While no saint, Elizabeth Edwards handled this as best as could be expected, and as a function of what she knew when, and her own needs as someone with terminal cancer and small children. She attempted a reconciliation with her husband that would include his youngest daughter in their life, but was unable or unwilling to continue with this endeavour. I doubt that the other woman genuinely facilitated a shared access agreement with a John Edwards married to and living with his wife, Elizabeth. In any case, after that attempt, Elizabeth Edwards legally separated from John, told her side of the story, and established her own life independently.
However, she remained aware that her young children in particular would need their father no matter what, and particularly after her death. To this end, she did work to preserve their relationship with and esteem for their father. As reported, during the final phase of her life, when doctors recommended cessation of treatment, and palliative care, she was accompanied in her dying by both John Edwards and their oldest daughter Cate "24/7" for the final 2 weeks.
As an adult, Cate is expected to handle her mother's death better than the younger children. That is potentially unfair to a young woman who has a longer lifetime of memories, and a deeper relationship because it included an adult child-parent experience, as Elizabeth Edwards herself observed about her desire to live at least until her youngest turned 18, and could see her as the mother to an adult she would be for him.

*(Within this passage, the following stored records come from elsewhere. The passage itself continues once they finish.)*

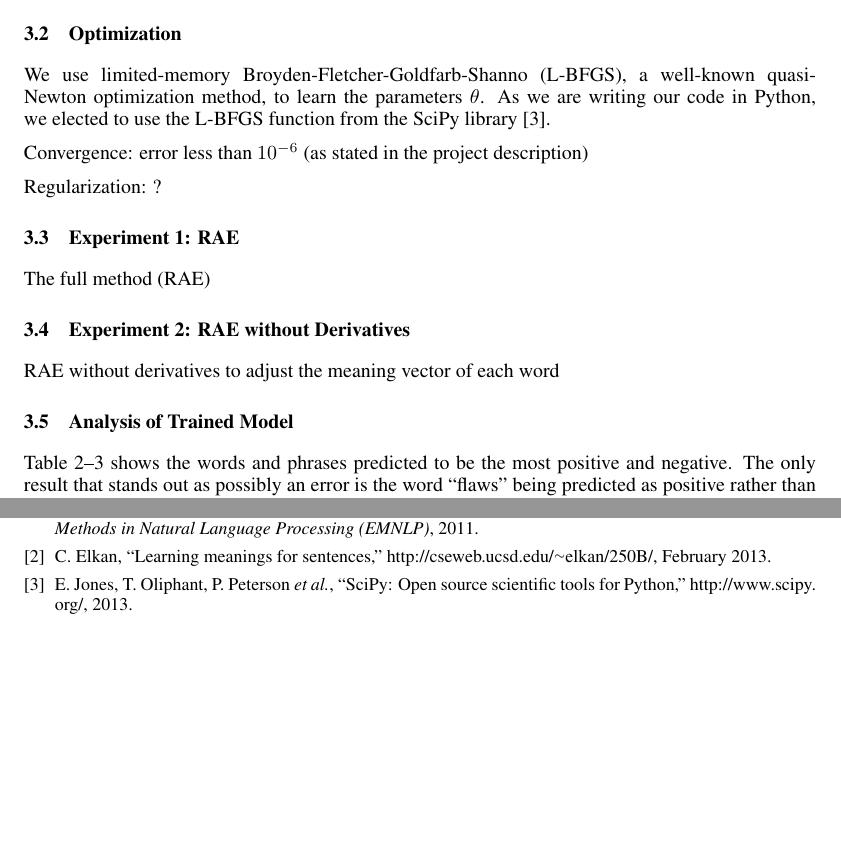
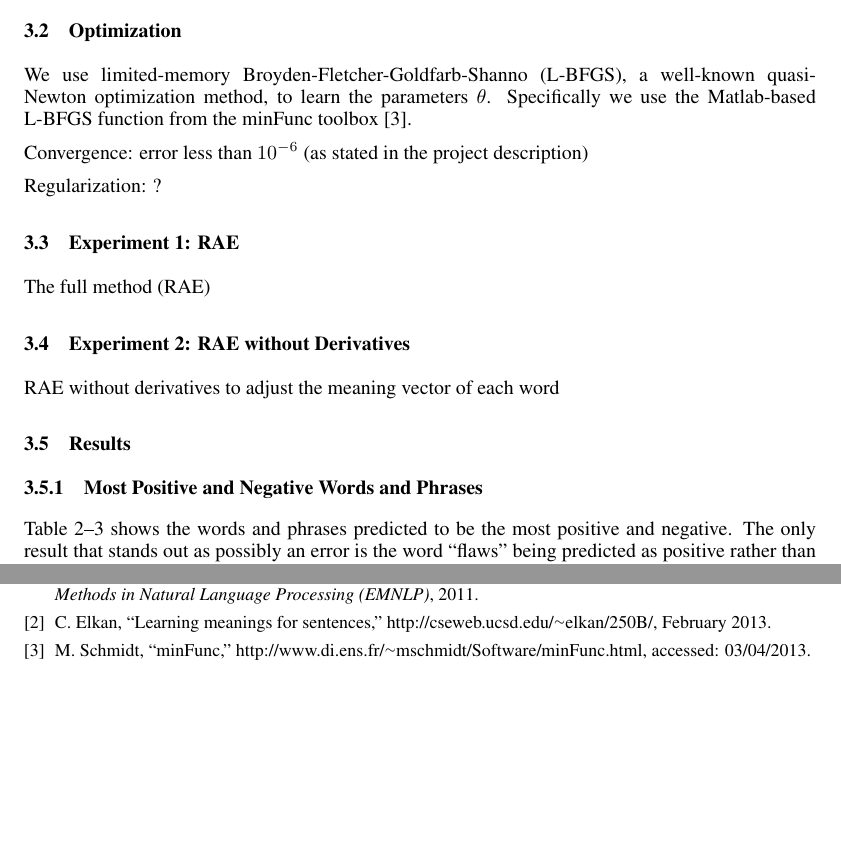
Before and after one commit to yindlib/CSE250B_NN, a LaTeX paper (report/report_nn.tex, which reads report/sources.bib): two parts of pages 2 and 3 of 3, joined at a grey line, cut so that both start at the same text, the shorter picture padded with empty space. The pictures show the PDF file report/report_nn.pdf that the author committed with the source.

Commit message:
Correct L-BFGS function citation.
We're using Matlab and therefore the minFunc toolbox for L-BFGS.

```diff
--- a/report/report_nn.tex
+++ b/report/report_nn.tex
@@ -132,7 +132,9 @@ We use the same movie reviews dataset as in \cite{Socher}, which consists of 106
 % OPTIMIZATION
 %
 \subsection{Optimization}
-We use limited-memory Broyden-Fletcher-Goldfarb-Shanno (L-BFGS), a well-known quasi-Newton optimization method, to learn the parameters $\theta$. As we are writing our code in Python, we elected to use the L-BFGS function from the SciPy library \cite{scipy}.
+We use limited-memory Broyden-Fletcher-Goldfarb-Shanno (L-BFGS), a well-known quasi-Newton optimization method, to learn the parameters $\theta$. Specifically we use the Matlab-based L-BFGS function from the minFunc toolbox \cite{minFunc}.
+
+
 
 Convergence: error less than $10^{-6}$ (as stated in the project description)
 
@@ -157,7 +159,9 @@ RAE without derivatives to adjust the meaning vector of each word
 %
 % ANALYSIS
 %
-\subsection{Analysis of Trained Model}
+\subsection{Results}
+
+\subsubsection{Most Positive and Negative Words and Phrases}
 Table \ref{tab:words}--\ref{tab:phrases} shows the words and phrases predicted to be the most positive and negative. The only result that stands out as possibly an error is the word ``flaws'' being predicted as positive rather than negative. Although the word ``flaws`` may be normally associated with a negative meaning, it could be associated with a positive meaning due its usage in a phrase, e.g., ``despite its flaws''.
 
 \subsubsection{Words and phrases with similar meanings}
--- a/report/sources.bib
+++ b/report/sources.bib
@@ -17,9 +17,9 @@
 }
 
 # L-BFGS
-@misc{scipy,
-  title = {{SciPy}: Open source scientific tools for {Python}},
-  author = {Eric Jones and Travis Oliphant and Pearu Peterson and others},
-  howpublished = {\url{http://www.scipy.org/}},
-  year = {2013},
+@misc{minFunc,
+  title = {{minFunc}},
+  author = {Mark Schmidt},
+  howpublished = {\url{http://www.di.ens.fr/~mschmidt/Software/minFunc.html}},
+  note = {Accessed: 03/04/2013}
 }
```
Also changed, not shown: report/report_nn.pdf, report/report_nn.tex (2 more changed lines).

Again, from a professional perspective, I think John Edwards' presence was important for their children's comfort, but for Elizabeth's as well. Most prefer to die with their important relationships at peace.
Mary Elizabeth Anania Edwards (1949-2010)
May She Rest in Peace
Your comments, thoughts, impressions, experiences?